### Front-end code edit data:
--- --- ---

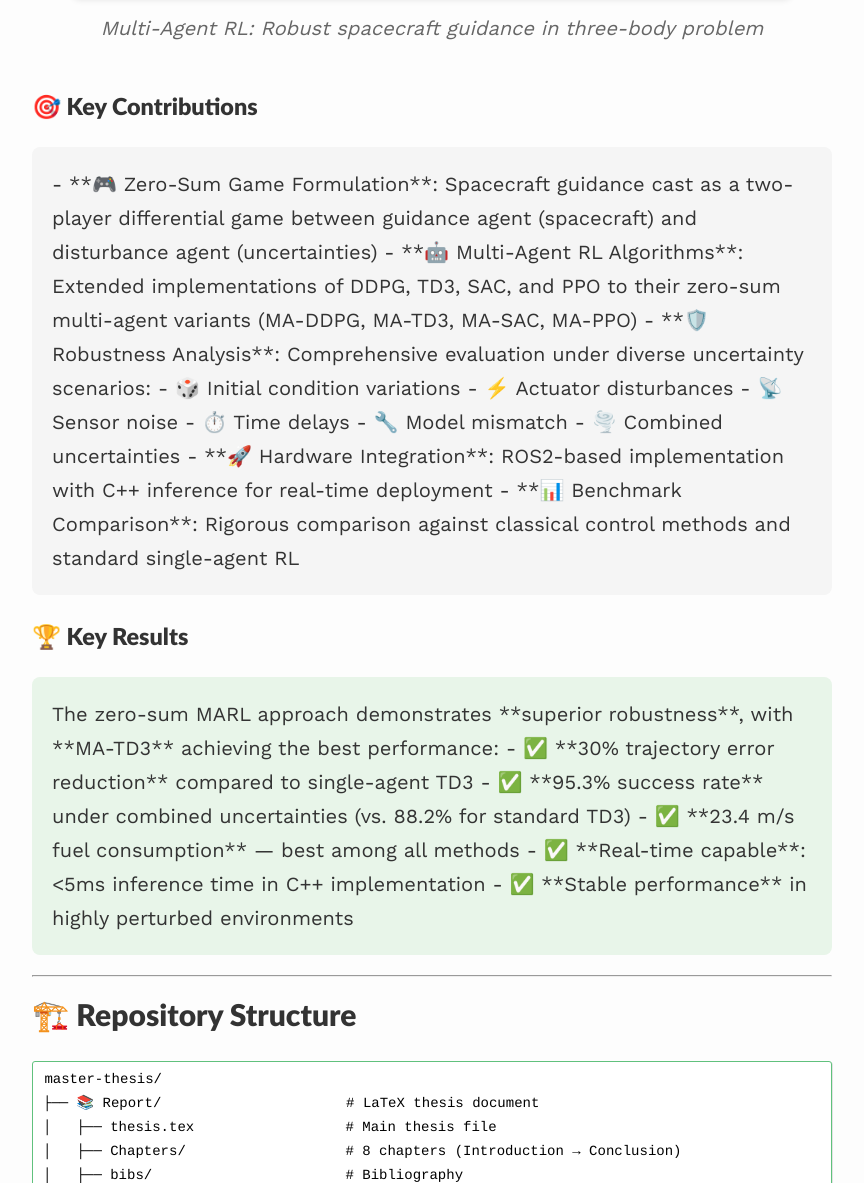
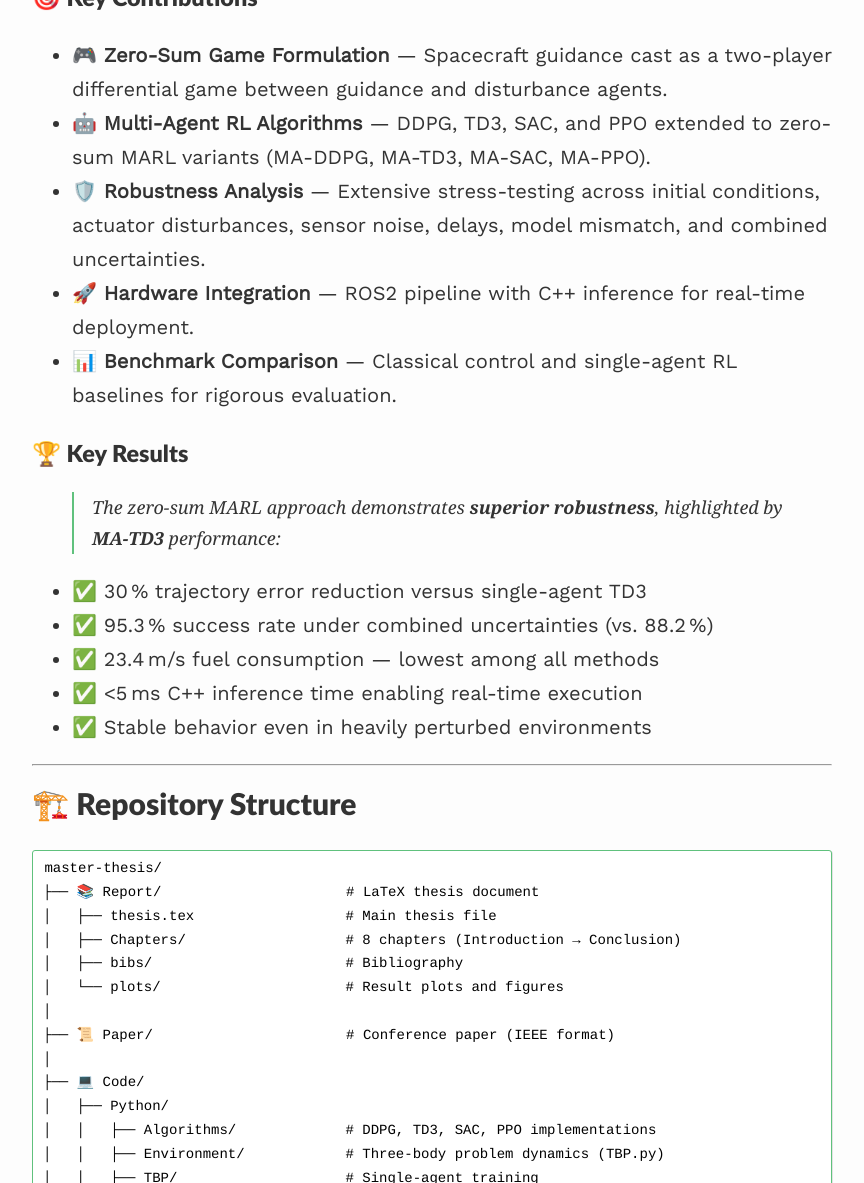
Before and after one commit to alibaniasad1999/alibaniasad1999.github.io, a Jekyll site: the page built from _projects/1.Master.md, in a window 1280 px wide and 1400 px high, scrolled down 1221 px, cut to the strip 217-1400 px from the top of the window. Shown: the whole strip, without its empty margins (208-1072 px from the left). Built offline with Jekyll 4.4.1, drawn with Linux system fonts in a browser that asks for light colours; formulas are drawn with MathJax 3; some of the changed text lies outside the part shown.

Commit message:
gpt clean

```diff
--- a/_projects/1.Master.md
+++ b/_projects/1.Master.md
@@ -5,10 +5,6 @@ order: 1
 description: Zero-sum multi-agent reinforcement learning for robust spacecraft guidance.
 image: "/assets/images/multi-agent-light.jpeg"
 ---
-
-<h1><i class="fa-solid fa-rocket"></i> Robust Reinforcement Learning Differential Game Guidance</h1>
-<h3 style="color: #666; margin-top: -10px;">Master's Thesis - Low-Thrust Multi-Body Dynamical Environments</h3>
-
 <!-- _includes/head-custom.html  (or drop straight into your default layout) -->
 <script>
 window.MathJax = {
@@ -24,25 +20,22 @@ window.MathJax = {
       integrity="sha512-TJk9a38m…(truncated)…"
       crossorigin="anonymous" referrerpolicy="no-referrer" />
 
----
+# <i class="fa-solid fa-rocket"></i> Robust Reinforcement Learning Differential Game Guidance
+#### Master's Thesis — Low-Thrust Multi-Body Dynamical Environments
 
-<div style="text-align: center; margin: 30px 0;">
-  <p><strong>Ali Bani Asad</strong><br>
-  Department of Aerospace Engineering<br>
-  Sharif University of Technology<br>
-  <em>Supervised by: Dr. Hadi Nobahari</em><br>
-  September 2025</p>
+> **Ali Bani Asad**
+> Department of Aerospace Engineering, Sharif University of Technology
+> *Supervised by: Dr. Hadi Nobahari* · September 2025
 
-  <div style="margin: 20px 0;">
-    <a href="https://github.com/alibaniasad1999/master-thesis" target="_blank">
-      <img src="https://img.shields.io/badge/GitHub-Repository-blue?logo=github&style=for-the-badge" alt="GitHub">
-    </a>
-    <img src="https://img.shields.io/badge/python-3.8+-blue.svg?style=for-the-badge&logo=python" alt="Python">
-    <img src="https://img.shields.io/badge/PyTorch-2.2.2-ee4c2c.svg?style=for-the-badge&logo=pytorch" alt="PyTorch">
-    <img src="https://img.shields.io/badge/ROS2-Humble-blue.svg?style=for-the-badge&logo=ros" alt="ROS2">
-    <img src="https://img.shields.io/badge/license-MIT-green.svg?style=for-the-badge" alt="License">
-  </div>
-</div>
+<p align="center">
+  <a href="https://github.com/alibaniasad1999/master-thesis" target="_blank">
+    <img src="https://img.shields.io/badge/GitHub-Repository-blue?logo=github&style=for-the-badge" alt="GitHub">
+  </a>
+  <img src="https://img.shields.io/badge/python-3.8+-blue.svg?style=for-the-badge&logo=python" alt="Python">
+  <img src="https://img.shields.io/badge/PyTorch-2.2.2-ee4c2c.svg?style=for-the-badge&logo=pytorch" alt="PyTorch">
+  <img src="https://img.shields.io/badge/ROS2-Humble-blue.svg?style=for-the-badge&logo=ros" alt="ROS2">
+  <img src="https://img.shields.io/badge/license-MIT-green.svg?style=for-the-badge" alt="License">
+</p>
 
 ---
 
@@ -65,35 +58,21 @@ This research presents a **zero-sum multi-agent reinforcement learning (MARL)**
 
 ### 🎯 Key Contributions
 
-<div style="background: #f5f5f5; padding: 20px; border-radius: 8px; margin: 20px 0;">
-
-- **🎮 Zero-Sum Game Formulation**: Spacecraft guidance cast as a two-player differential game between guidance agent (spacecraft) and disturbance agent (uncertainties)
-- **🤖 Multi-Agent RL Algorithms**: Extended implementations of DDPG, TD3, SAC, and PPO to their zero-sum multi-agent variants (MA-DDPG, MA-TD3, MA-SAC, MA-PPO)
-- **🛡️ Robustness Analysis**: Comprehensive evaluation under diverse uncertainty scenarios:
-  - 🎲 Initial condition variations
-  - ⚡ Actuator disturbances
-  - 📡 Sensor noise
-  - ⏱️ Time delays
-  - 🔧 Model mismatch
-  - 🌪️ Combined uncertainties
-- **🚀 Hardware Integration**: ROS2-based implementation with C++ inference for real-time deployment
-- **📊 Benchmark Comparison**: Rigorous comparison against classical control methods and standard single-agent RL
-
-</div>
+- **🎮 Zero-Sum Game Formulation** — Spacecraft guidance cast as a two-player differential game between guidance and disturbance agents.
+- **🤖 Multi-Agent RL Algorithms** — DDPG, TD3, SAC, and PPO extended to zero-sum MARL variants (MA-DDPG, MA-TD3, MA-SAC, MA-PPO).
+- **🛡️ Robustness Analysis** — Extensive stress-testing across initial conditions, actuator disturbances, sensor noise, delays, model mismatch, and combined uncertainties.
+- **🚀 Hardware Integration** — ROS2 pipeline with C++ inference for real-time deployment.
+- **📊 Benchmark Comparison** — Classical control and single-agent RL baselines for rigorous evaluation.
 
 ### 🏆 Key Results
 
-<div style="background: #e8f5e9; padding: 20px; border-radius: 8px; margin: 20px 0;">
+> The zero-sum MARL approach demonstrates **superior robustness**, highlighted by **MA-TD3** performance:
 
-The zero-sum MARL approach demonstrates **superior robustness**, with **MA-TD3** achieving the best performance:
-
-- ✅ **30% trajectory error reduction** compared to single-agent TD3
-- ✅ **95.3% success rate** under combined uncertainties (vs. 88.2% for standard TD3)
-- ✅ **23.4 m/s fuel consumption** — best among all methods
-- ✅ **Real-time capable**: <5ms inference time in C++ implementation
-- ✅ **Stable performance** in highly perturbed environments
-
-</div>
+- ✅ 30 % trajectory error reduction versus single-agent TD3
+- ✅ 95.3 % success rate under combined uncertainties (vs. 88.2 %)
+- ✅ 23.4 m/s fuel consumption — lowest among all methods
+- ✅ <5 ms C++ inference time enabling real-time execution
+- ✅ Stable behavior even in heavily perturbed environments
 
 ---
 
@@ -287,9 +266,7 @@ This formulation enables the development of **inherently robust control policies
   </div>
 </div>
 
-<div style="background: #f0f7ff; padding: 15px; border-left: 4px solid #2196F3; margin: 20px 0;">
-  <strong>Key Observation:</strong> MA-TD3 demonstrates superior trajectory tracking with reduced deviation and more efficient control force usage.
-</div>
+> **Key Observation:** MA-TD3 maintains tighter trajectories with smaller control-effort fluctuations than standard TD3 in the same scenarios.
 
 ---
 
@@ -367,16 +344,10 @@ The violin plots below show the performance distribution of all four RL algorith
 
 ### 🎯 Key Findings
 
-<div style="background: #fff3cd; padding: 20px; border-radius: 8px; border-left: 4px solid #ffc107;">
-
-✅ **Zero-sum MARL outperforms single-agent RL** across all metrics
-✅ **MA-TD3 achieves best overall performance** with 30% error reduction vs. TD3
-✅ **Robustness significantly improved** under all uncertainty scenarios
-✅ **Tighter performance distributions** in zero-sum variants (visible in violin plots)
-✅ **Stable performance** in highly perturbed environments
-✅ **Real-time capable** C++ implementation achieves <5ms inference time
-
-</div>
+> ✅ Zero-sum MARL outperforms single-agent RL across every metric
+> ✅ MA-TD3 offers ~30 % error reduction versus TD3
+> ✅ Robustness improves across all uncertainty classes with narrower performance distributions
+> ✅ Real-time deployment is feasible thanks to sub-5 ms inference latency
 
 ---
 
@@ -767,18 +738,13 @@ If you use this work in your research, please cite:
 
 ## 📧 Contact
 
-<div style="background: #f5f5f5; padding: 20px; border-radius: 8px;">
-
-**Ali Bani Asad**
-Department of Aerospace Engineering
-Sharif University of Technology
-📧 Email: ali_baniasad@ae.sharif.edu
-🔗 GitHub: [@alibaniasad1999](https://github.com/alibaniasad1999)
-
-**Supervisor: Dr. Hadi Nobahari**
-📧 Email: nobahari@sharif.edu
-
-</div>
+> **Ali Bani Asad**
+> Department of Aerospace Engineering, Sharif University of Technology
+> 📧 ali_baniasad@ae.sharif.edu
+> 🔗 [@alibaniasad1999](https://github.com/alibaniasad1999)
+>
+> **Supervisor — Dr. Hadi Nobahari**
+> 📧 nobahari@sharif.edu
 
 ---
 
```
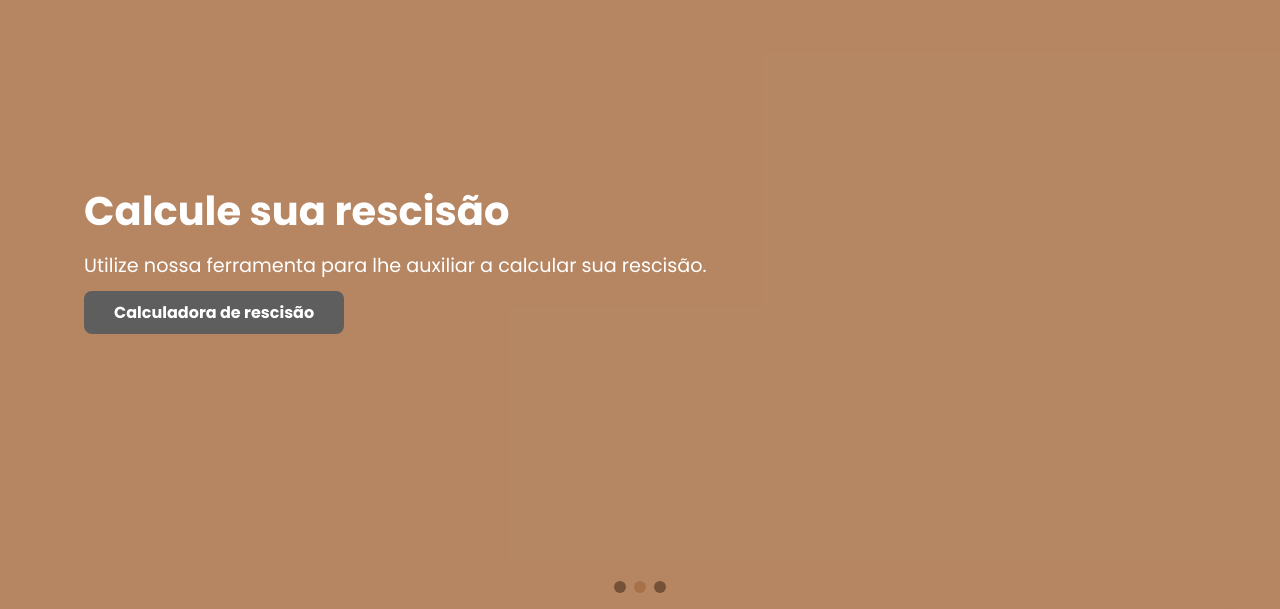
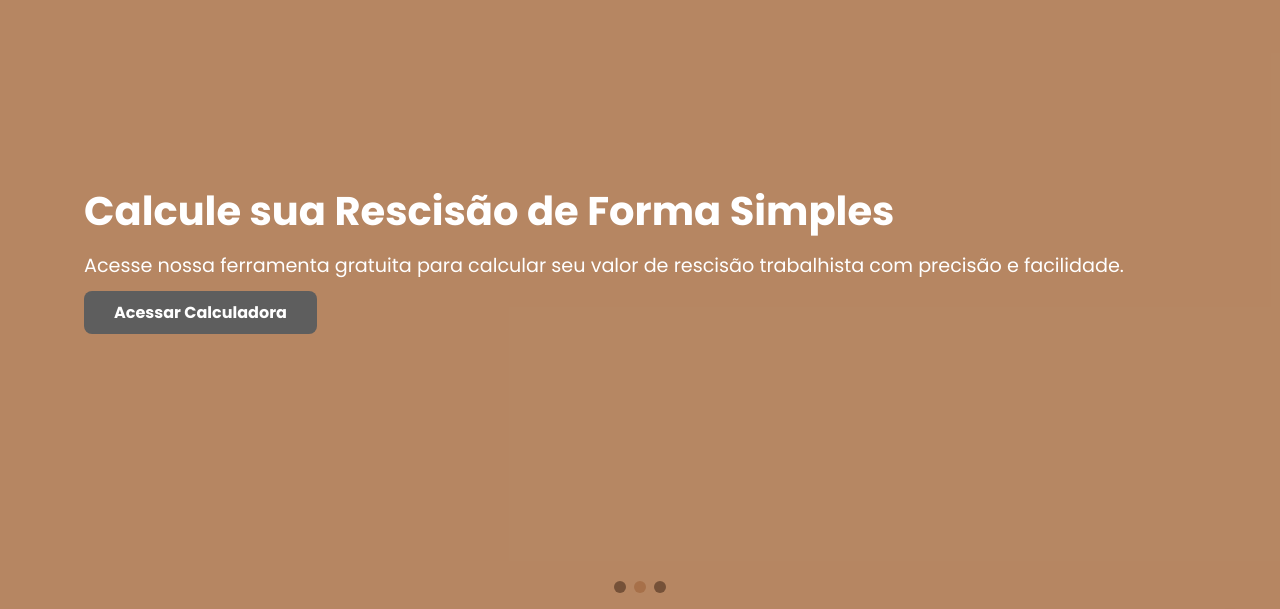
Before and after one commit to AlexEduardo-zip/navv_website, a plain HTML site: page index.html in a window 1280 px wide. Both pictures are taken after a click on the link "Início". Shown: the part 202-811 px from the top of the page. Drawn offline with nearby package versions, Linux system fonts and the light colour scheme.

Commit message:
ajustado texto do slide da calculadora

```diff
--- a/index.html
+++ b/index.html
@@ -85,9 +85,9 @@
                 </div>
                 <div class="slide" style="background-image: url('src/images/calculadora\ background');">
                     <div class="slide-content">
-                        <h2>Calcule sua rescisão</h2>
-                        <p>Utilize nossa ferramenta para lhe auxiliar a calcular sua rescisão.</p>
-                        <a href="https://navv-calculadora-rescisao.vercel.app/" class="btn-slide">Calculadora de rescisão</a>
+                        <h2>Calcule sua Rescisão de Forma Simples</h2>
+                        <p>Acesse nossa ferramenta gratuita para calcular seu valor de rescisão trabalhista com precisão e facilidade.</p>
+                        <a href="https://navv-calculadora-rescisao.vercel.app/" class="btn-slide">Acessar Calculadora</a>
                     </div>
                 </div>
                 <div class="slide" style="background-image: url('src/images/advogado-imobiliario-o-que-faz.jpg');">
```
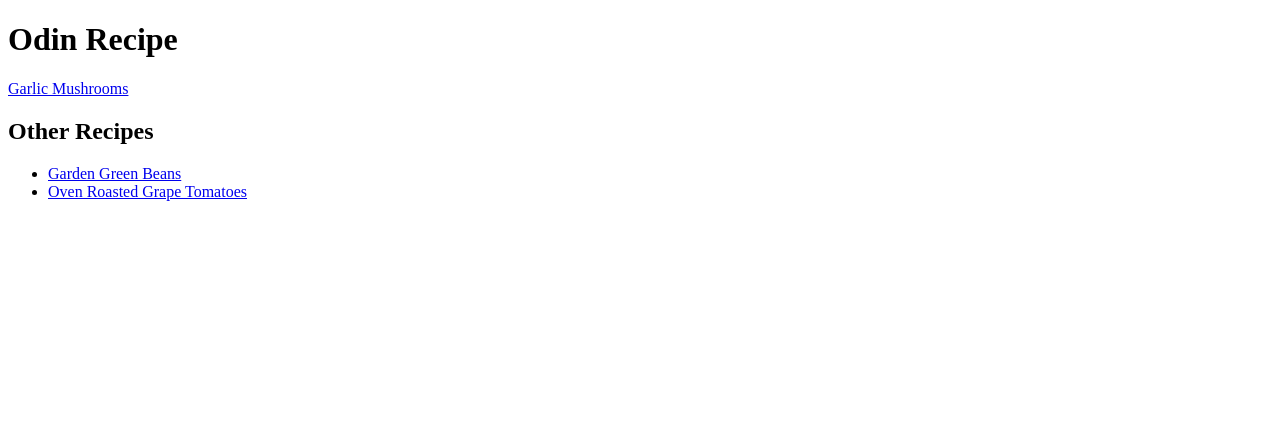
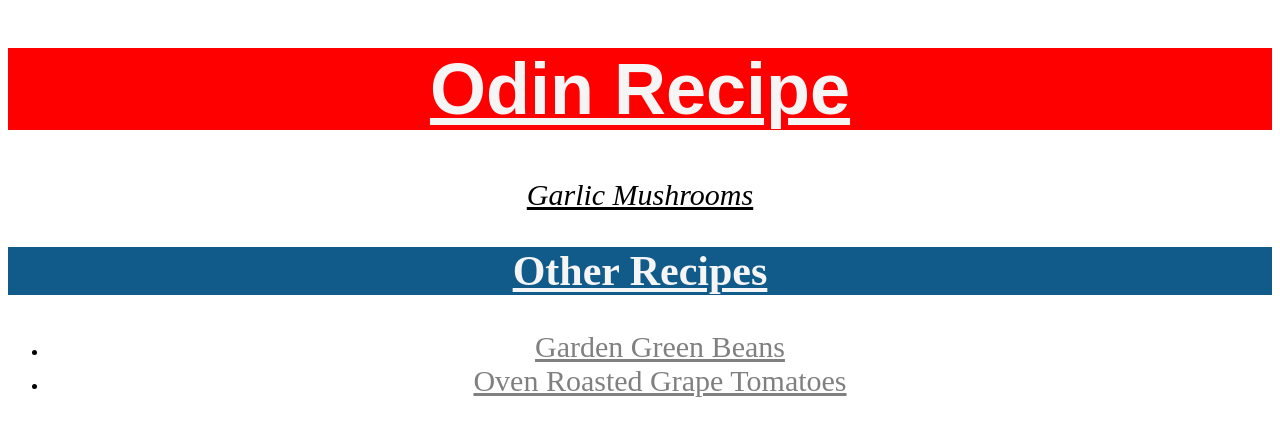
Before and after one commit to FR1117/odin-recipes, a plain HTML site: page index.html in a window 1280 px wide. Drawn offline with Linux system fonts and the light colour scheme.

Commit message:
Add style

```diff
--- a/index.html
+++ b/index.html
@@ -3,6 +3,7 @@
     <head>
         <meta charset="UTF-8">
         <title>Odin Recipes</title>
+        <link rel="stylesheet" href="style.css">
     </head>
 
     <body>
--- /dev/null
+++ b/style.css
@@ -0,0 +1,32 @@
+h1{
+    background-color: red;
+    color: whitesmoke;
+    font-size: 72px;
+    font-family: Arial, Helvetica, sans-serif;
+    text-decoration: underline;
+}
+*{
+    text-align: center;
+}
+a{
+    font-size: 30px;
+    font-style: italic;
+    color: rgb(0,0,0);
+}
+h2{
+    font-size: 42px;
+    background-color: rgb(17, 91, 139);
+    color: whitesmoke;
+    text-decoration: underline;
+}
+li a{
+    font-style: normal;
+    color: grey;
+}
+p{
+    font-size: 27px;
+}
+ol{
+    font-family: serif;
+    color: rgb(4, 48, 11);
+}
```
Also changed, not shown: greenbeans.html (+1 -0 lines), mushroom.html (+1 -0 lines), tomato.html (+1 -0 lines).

--- --- ---

### About this exercise:
If a line in the entries above contains the word "border", copy it.

### Output for this exercise:
-<div style="background: #f5f5f5; padding: 20px; border-radius: 8px; margin: 20px 0;">
-<div style="background: #e8f5e9; padding: 20px; border-radius: 8px; margin: 20px 0;">
-<div style="background: #f0f7ff; padding: 15px; border-left: 4px solid #2196F3; margin: 20px 0;">
-<div style="background: #fff3cd; padding: 20px; border-radius: 8px; border-left: 4px solid #ffc107;">
-<div style="background: #f5f5f5; padding: 20px; border-radius: 8px;">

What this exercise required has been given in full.